MPs debate latest criminal justice proposals and judicial review cuts

MPs will return from their week long February recess on Monday to the Second Reading debate on the new Criminal Justice and Courts Bill.

The Bill was introduced to the House of Commons on 5 February 2014. It would introduce a number of significant changes to criminal and civil justice system and to the substantive law.

JUSTICE raises a number of concerns about specific provisions in the Bill, including:

Criminal Justice

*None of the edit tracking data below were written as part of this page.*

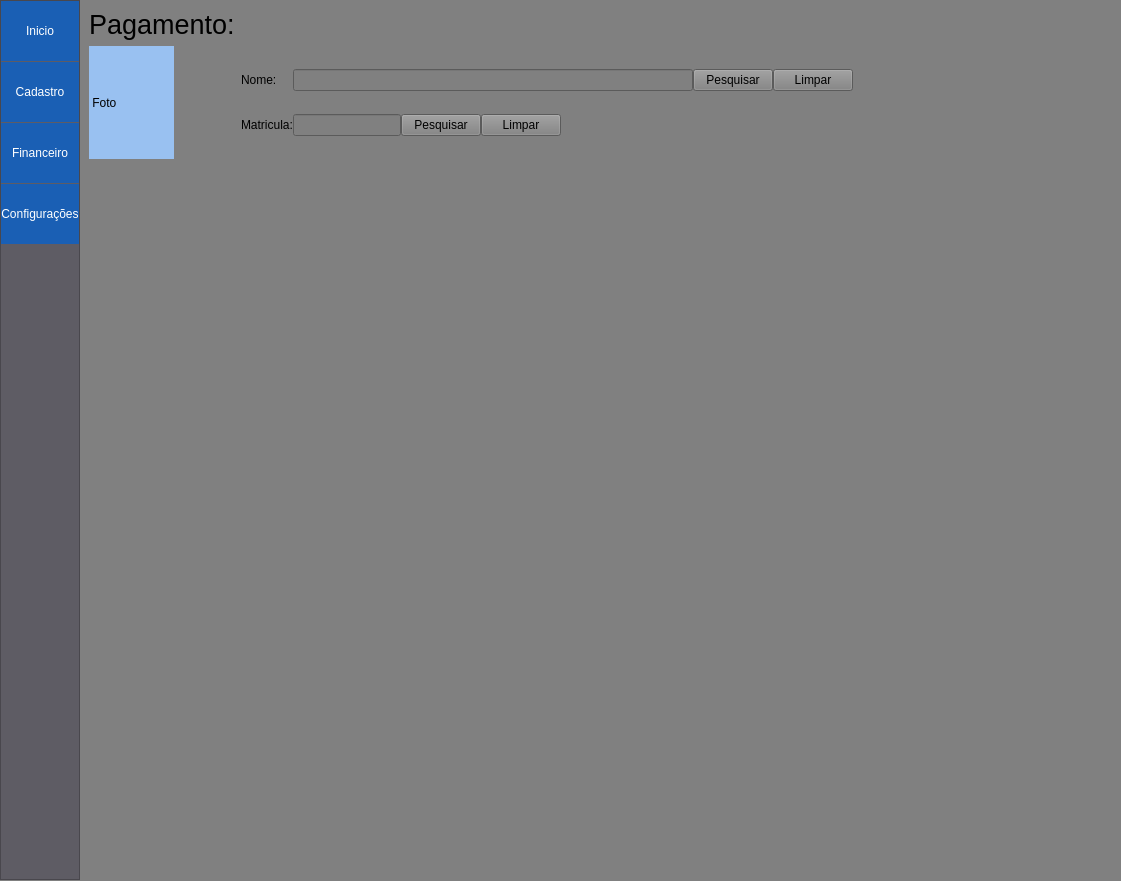
The window that ui_interface/principal.ui (Josemarcio15/sistema_academia) describes before a commit, drawn with Qt 5.
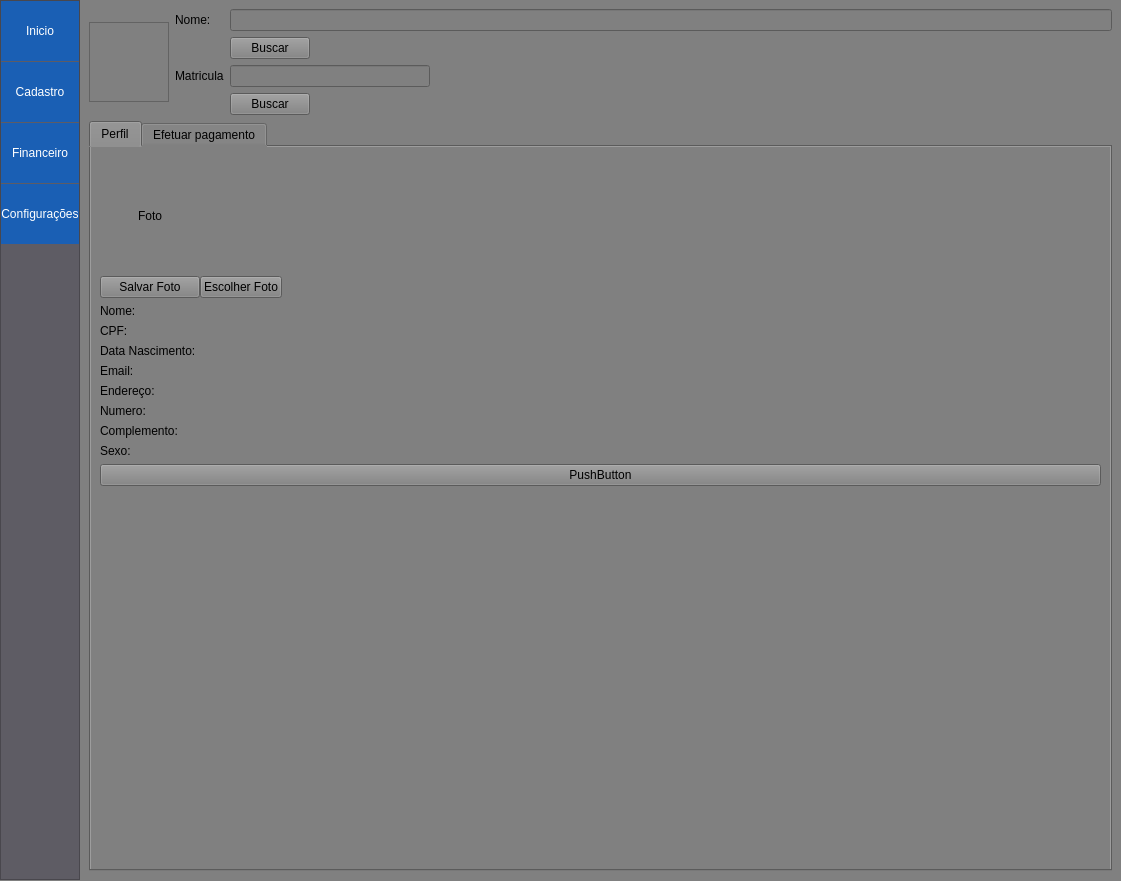
The same window after the commit.

The edit to the form file:
```diff
--- a/ui_interface/principal.ui
+++ b/ui_interface/principal.ui
@@ -265,7 +265,7 @@
    <item row="0" column="1" rowspan="6">
     <widget class="QStackedWidget" name="stacked_principal">
      <property name="currentIndex">
-      <number>2</number>
+      <number>3</number>
      </property>
      <widget class="QWidget" name="page">
       <widget class="QPushButton" name="pushButton">
@@ -679,6 +679,41 @@
      </widget>
      <widget class="QWidget" name="page_3">
       <layout class="QGridLayout" name="gridLayout_6">
+       <item row="3" column="1">
+        <spacer name="verticalSpacer_8">
+         <property name="orientation">
+          <enum>Qt::Orientation::Vertical</enum>
+         </property>
+         <property name="sizeHint" stdset="0">
+          <size>
+           <width>20</width>
+           <height>40</height>
+          </size>
+         </property>
+        </spacer>
+       </item>
+       <item row="1" column="0">
+        <widget class="QLabel" name="label_13">
+         <property name="minimumSize">
+          <size>
+           <width>85</width>
+           <height>113</height>
+          </size>
+         </property>
+         <property name="maximumSize">
+          <size>
+           <width>85</width>
+           <height>113</height>
+          </size>
+         </property>
+         <property name="styleSheet">
+          <string notr="true">background-color: rgb(153, 193, 241);</string>
+         </property>
+         <property name="text">
+          <string> Foto</string>
+         </property>
+        </widget>
+       </item>
        <item row="0" column="0">
         <widget class="QLabel" name="label_14">
          <property name="sizePolicy">
@@ -703,7 +738,7 @@
          </property>
         </widget>
        </item>
-       <item row="4" column="0">
+       <item row="5" column="0">
         <spacer name="verticalSpacer_6">
          <property name="orientation">
           <enum>Qt::Orientation::Vertical</enum>
@@ -716,6 +751,116 @@
          </property>
         </spacer>
        </item>
+       <item row="4" column="1">
+        <spacer name="horizontalSpacer_4">
+         <property name="orientation">
+          <enum>Qt::Orientation::Horizontal</enum>
+         </property>
+         <property name="sizeHint" stdset="0">
+          <size>
+           <width>40</width>
+           <height>20</height>
+          </size>
+         </property>
+        </spacer>
+       </item>
+       <item row="2" column="1">
+        <layout class="QGridLayout" name="gridLayout_11">
+         <item row="4" column="0">
+          <widget class="QLabel" name="label_21">
+           <property name="text">
+            <string>Status:</string>
+           </property>
+          </widget>
+         </item>
+         <item row="5" column="2">
+          <widget class="QPushButton" name="pushButton_2">
+           <property name="text">
+            <string>Efetuar pagamento</string>
+           </property>
+          </widget>
+         </item>
+         <item row="4" column="1">
+          <widget class="QLineEdit" name="lineEdit_3"/>
+         </item>
+         <item row="0" column="2">
+          <widget class="QLabel" name="label_18">
+           <property name="text">
+            <string>CPF:</string>
+           </property>
+          </widget>
+         </item>
+         <item row="2" column="2">
+          <widget class="QLabel" name="label_20">
+           <property name="text">
+            <string>Vencimento:</string>
+           </property>
+          </widget>
+         </item>
+         <item row="0" column="3">
+          <widget class="QLineEdit" name="lineEdit_4"/>
+         </item>
+         <item row="2" column="1">
+          <widget class="QComboBox" name="comboBox">
+           <item>
+            <property name="text">
+             <string>Diario</string>
+            </property>
+           </item>
+           <item>
+            <property name="text">
+             <string>Mensal</string>
+            </property>
+           </item>
+           <item>
+            <property name="text">
+             <string>Trimestral</string>
+            </property>
+           </item>
+           <item>
+            <property name="text">
+             <string>Semestral</string>
+            </property>
+           </item>
+           <item>
+            <property name="text">
+             <string>Anual</string>
+            </property>
+           </item>
+          </widget>
+         </item>
+         <item row="0" column="0">
+          <widget class="QLabel" name="label_17">
+           <property name="text">
+            <string>Nome:</string>
+           </property>
+          </widget>
+         </item>
+         <item row="0" column="1">
+          <widget class="QLineEdit" name="lineEdit"/>
+         </item>
+         <item row="2" column="0">
+          <widget class="QLabel" name="label_19">
+           <property name="text">
+            <string>Plano:</string>
+           </property>
+          </widget>
+         </item>
+         <item row="2" column="3">
+          <widget class="QComboBox" name="comboBox_2"/>
+         </item>
+         <item row="4" column="2">
+          <widget class="QLabel" name="label_24">
+           <property name="text">
+            <string>Valor a pagar:</string>
+           </property>
+          </widget>
+         </item>
+         <item row="4" column="3">
+          <widget class="QLineEdit" name="lineEdit_6"/>
+         </item>
+        </layout>
+       </item>
        <item row="0" column="1">
         <spacer name="horizontalSpacer_3">
          <property name="orientation">
@@ -884,54 +1029,260 @@
          </item>
         </layout>
        </item>
-       <item row="1" column="0">
-        <widget class="QLabel" name="label_13">
-         <property name="minimumSize">
-          <size>
-           <width>85</width>
-           <height>113</height>
-          </size>
+      </layout>
+     </widget>
+     <widget class="QWidget" name="page_4">
+      <layout class="QGridLayout" name="gridLayout_13">
+       <item row="0" column="0">
+        <layout class="QGridLayout" name="gridLayout_12">
+         <item row="0" column="1">
+          <layout class="QGridLayout" name="gridLayout_14">
+           <item row="0" column="1">
+            <widget class="QLineEdit" name="lineEdit_2"/>
+           </item>
+           <item row="1" column="1">
+            <widget class="QPushButton" name="pushButton_5">
+             <property name="sizePolicy">
+              <sizepolicy hsizetype="Fixed" vsizetype="Fixed">
+               <horstretch>0</horstretch>
+               <verstretch>0</verstretch>
+              </sizepolicy>
+             </property>
+             <property name="text">
+              <string>Buscar</string>
+             </property>
+            </widget>
+           </item>
+           <item row="2" column="0">
+            <widget class="QLabel" name="label_23">
+             <property name="text">
+              <string>Matricula</string>
+             </property>
+            </widget>
+           </item>
+           <item row="2" column="1">
+            <widget class="QLineEdit" name="lineEdit_5">
+             <property name="maximumSize">
+              <size>
+               <width>200</width>
+               <height>16777215</height>
+              </size>
+             </property>
+            </widget>
+           </item>
+           <item row="0" column="0">
+            <widget class="QLabel" name="label_22">
+             <property name="text">
+              <string>Nome:</string>
+             </property>
+            </widget>
+           </item>
+           <item row="3" column="1">
+            <widget class="QPushButton" name="pushButton_8">
+             <property name="sizePolicy">
+              <sizepolicy hsizetype="Fixed" vsizetype="Fixed">
+               <horstretch>0</horstretch>
+               <verstretch>0</verstretch>
+              </sizepolicy>
+             </property>
+             <property name="text">
+              <string>Buscar</string>
+             </property>
+            </widget>
+           </item>
+          </layout>
+         </item>
+         <item row="0" column="0">
+          <widget class="QFrame" name="frame_2">
+           <property name="sizePolicy">
+            <sizepolicy hsizetype="Fixed" vsizetype="Fixed">
+             <horstretch>0</horstretch>
+             <verstretch>0</verstretch>
+            </sizepolicy>
+           </property>
+           <property name="minimumSize">
+            <size>
+             <width>80</width>
+             <height>80</height>
+            </size>
+           </property>
+           <property name="frameShape">
+            <enum>QFrame::Shape::StyledPanel</enum>
+           </property>
+           <property name="frameShadow">
+            <enum>QFrame::Shadow::Sunken</enum>
+           </property>
+           <property name="lineWidth">
+            <number>0</number>
+           </property>
+          </widget>
+         </item>
+        </layout>
+       </item>
+       <item row="3" column="0">
+        <widget class="QTabWidget" name="tabWidget">
+         <property name="currentIndex">
+          <number>0</number>
          </property>
-         <property name="maximumSize">
-          <size>
-           <width>85</width>
-           <height>113</height>
-          </size>
-         </property>
-         <property name="styleSheet">
-          <string notr="true">background-color: rgb(153, 193, 241);</string>
-         </property>
-         <property name="text">
-          <string> Foto</string>
-         </property>
+         <widget class="QWidget" name="Perfil_tab">
+          <attribute name="title">
+           <string>Perfil</string>
+          </attribute>
+          <layout class="QGridLayout" name="gridLayout_16">
+           <item row="0" column="0">
+            <layout class="QGridLayout" name="gridLayout_15">
+             <property name="sizeConstraint">
+              <enum>QLayout::SizeConstraint::SetFixedSize</enum>
+             </property>
+             <property name="spacing">
+              <number>0</number>
+             </property>
+             <item row="0" column="0">
+              <widget class="QLabel" name="label_25">
+               <property name="sizePolicy">
+                <sizepolicy hsizetype="Fixed" vsizetype="Fixed">
+                 <horstretch>0</horstretch>
+                 <verstretch>0</verstretch>
+                </sizepolicy>
+               </property>
+               <property name="minimumSize">
+                <size>
+                 <width>100</width>
+                 <height>120</height>
+                </size>
+               </property>
+               <property name="maximumSize">
+                <size>
+                 <width>100</width>
+                 <height>120</height>
+                </size>
+               </property>
+               <property name="text">
+                <string>Foto</string>
+               </property>
+               <property name="alignment">
+                <set>Qt::AlignmentFlag::AlignCenter</set>
+               </property>
+              </widget>
+             </item>
+             <item row="0" column="2">
+              <spacer name="horizontalSpacer_7">
+               <property name="orientation">
+                <enum>Qt::Orientation::Horizontal</enum>
+               </property>
+               <property name="sizeHint" stdset="0">
+                <size>
+                 <width>40</width>
+                 <height>20</height>
+                </size>
+               </property>
+              </spacer>
+             </item>
+             <item row="1" column="0">
+              <widget class="QPushButton" name="pushButton_10">
+               <property name="text">
+                <string>Salvar Foto</string>
+               </property>
+              </widget>
+             </item>
+             <item row="1" column="1">
+              <widget class="QPushButton" name="pushButton_11">
+               <property name="text">
+                <string>Escolher Foto</string>
+               </property>
+              </widget>
+             </item>
+            </layout>
+           </item>
+           <item row="1" column="0">
+            <layout class="QGridLayout" name="gridLayout_17">
+             <item row="0" column="0">
+              <widget class="QLabel" name="label_26">
+               <property name="text">
+                <string>Nome:</string>
+               </property>
+              </widget>
+             </item>
+             <item row="6" column="0">
+              <widget class="QLabel" name="label_32">
+               <property name="text">
+                <string>Complemento:</string>
+               </property>
+              </widget>
+             </item>
+             <item row="2" column="0">
+              <widget class="QLabel" name="label_28">
+               <property name="text">
+                <string>Data Nascimento:</string>
+               </property>
+              </widget>
+             </item>
+             <item row="5" column="0">
+              <widget class="QLabel" name="label_31">
+               <property name="text">
+                <string>Numero:</string>
+               </property>
+              </widget>
+             </item>
+             <item row="8" column="0">
+              <widget class="QPushButton" name="pushButton_9">
+               <property name="text">
+                <string>PushButton</string>
+               </property>
+              </widget>
+             </item>
+             <item row="3" column="0">
+              <widget class="QLabel" name="label_29">
+               <property name="text">
+                <string>Email:</string>
+               </property>
+              </widget>
+             </item>
+             <item row="1" column="0">
+              <widget class="QLabel" name="label_27">
+               <property name="text">
+                <string>CPF:</string>
+               </property>
+              </widget>
+             </item>
+             <item row="4" column="0">
+              <widget class="QLabel" name="label_30">
+               <property name="text">
+                <string>Endereço:</string>
+               </property>
+              </widget>
+             </item>
+             <item row="7" column="0">
+              <widget class="QLabel" name="label_33">
+               <property name="text">
+                <string>Sexo:</string>
+               </property>
+              </widget>
+             </item>
+            </layout>
+           </item>
+           <item row="2" column="0">
+            <spacer name="verticalSpacer_7">
+             <property name="orientation">
+              <enum>Qt::Orientation::Vertical</enum>
+             </property>
+             <property name="sizeHint" stdset="0">
+              <size>
+               <width>20</width>
+               <height>40</height>
+              </size>
+             </property>
+            </spacer>
+           </item>
+          </layout>
+         </widget>
+         <widget class="QWidget" name="pagamento_tab">
+          <attribute name="title">
+           <string>Efetuar pagamento</string>
+          </attribute>
+         </widget>
         </widget>
        </item>
-       <item row="3" column="1">
-        <spacer name="horizontalSpacer_4">
-         <property name="orientation">
-          <enum>Qt::Orientation::Horizontal</enum>
-         </property>
-         <property name="sizeHint" stdset="0">
-          <size>
-           <width>40</width>
-           <height>20</height>
-          </size>
-         </property>
-        </spacer>
-       </item>
-       <item row="2" column="1">
-        <spacer name="verticalSpacer_8">
-         <property name="orientation">
-          <enum>Qt::Orientation::Vertical</enum>
-         </property>
-         <property name="sizeHint" stdset="0">
-          <size>
-           <width>20</width>
-           <height>40</height>
-          </size>
-         </property>
-        </spacer>
-       </item>
       </layout>
      </widget>
     </widget>
```
Left out of the diff: 2 changed lines with no effect on the pictures.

  • Powers of restraint to enforce ‘good order and discipline’ – using force against children – should not be available to staff in secure colleges;
  • Trial by justices on the papers must only be available where the courts are satisfied that the defendant has unequivocally waived their right to a public hearing, and be tried by a minimum of two justices or by a district judge;
  • Court charges in criminal cases must not be imposed unless it is just and reasonable to do so in the circumstances of each case, and upon a detailed impact assessment of the proposed charges and costs of enforcement.

Civil Appeals and Judicial Review

  • Changes to encourage courts to refuse to hear procedural claims – which allege that a public body has taken a decision unlawfully – could lead to significant delays, duplication and cost.
  • Proposed changes to the provision for protective costs orders and the introduction of a presumption that any public interest intervener will be liable for costs appear designed to deter individuals and organisations who pursue litigation in the public interest.
  • Proposals to expand the “leapfrog” appeal procedure to exclude the Court of Appeal in cases of “national importance” should not be permitted to deprive an individual of a right to appeal or to overwhelm the resources of the Supreme Court in practice.
  • JUSTICE regrets that the Government has determined to push ahead with the principal of its reforms: a major change in the availability of legal aid for judicial review. Ministers must explain why this new substantial change is to be in secondary legislation – without opportunity for full scrutiny – while the other parts of the reform package are in this Bill.

Read our Second Reading Briefing.